What you are asked to do: Could you copy every entry exactly, dropping the pictures?

= Beginning of Section =

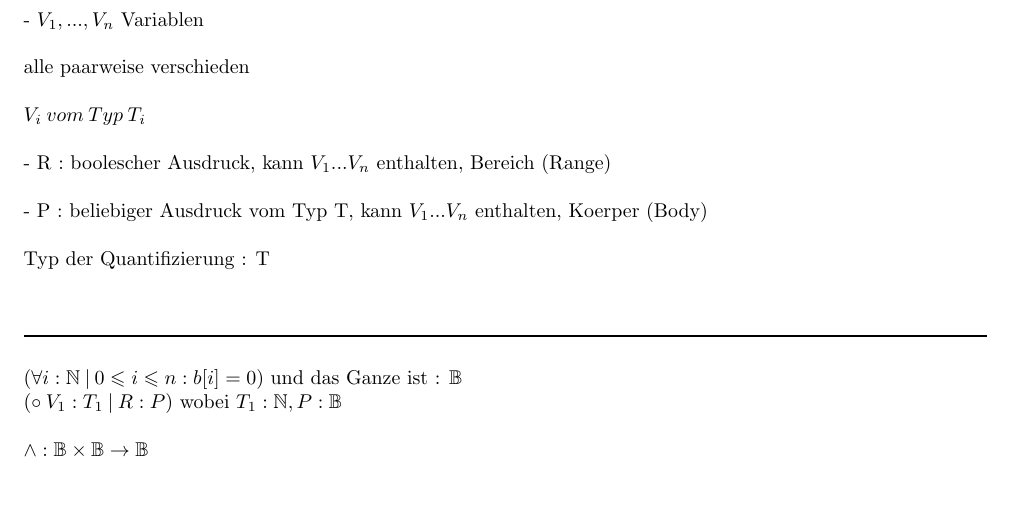
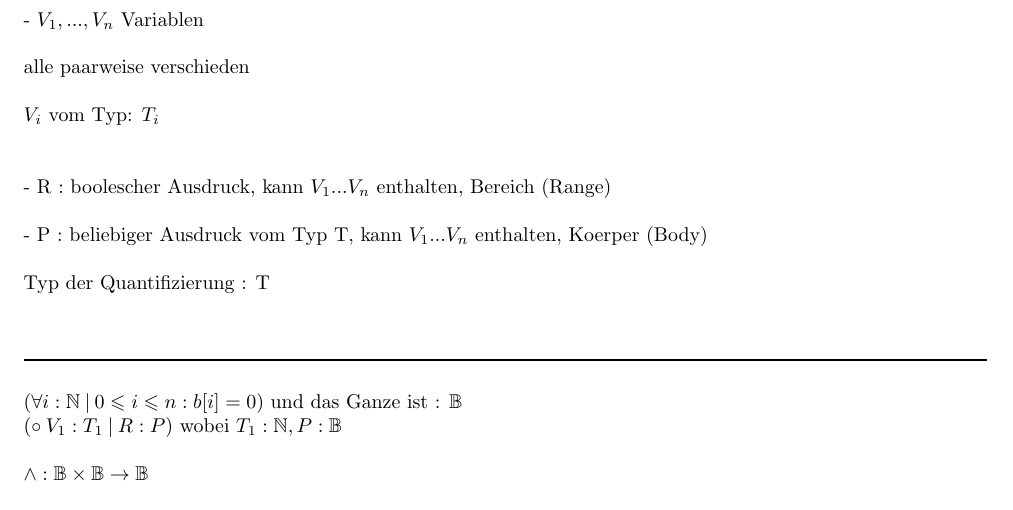
Before and after one commit to kyriakosschwarz/fhnw, a LaTeX document (dim2/dim2_Lektion1.tex): part of page 5 of 6, cut so that both start at the same text. Compiled offline with pdfLaTeX.

Commit message:
updated skript

```diff
--- a/dim2/dim2_Lektion1.tex
+++ b/dim2/dim2_Lektion1.tex
@@ -213,7 +213,8 @@ $"a" + "b" \:!equals\: "b" + "a"$ (nicht equals)\\
 \\
 alle paarweise verschieden\\
 \\
-$V_i \:vom\: Typ\: T_i$\\
+$V_i$ vom Typ: $T_i$\\
+\\
 \\
 - R : boolescher Ausdruck, kann $V_1 ... V_n$ enthalten, Bereich (Range)\\
 \\
```
Also changed, not shown: dim2/dim2_Lektion1.pdf, 2 other files.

= End of Section =

Solution for this exercise:
Before and after one commit to kyriakosschwarz/fhnw, a LaTeX document (dim2/dim2_Lektion1.tex): part of page 5 of 6, cut so that both start at the same text. Compiled offline with pdfLaTeX.

Commit message:
updated skript

```diff
--- a/dim2/dim2_Lektion1.tex
+++ b/dim2/dim2_Lektion1.tex
@@ -213,7 +213,8 @@ $"a" + "b" \:!equals\: "b" + "a"$ (nicht equals)\\
 \\
 alle paarweise verschieden\\
 \\
-$V_i \:vom\: Typ\: T_i$\\
+$V_i$ vom Typ: $T_i$\\
+\\
 \\
 - R : boolescher Ausdruck, kann $V_1 ... V_n$ enthalten, Bereich (Range)\\
 \\
```
Also changed, not shown: dim2/dim2_Lektion1.pdf, 2 other files.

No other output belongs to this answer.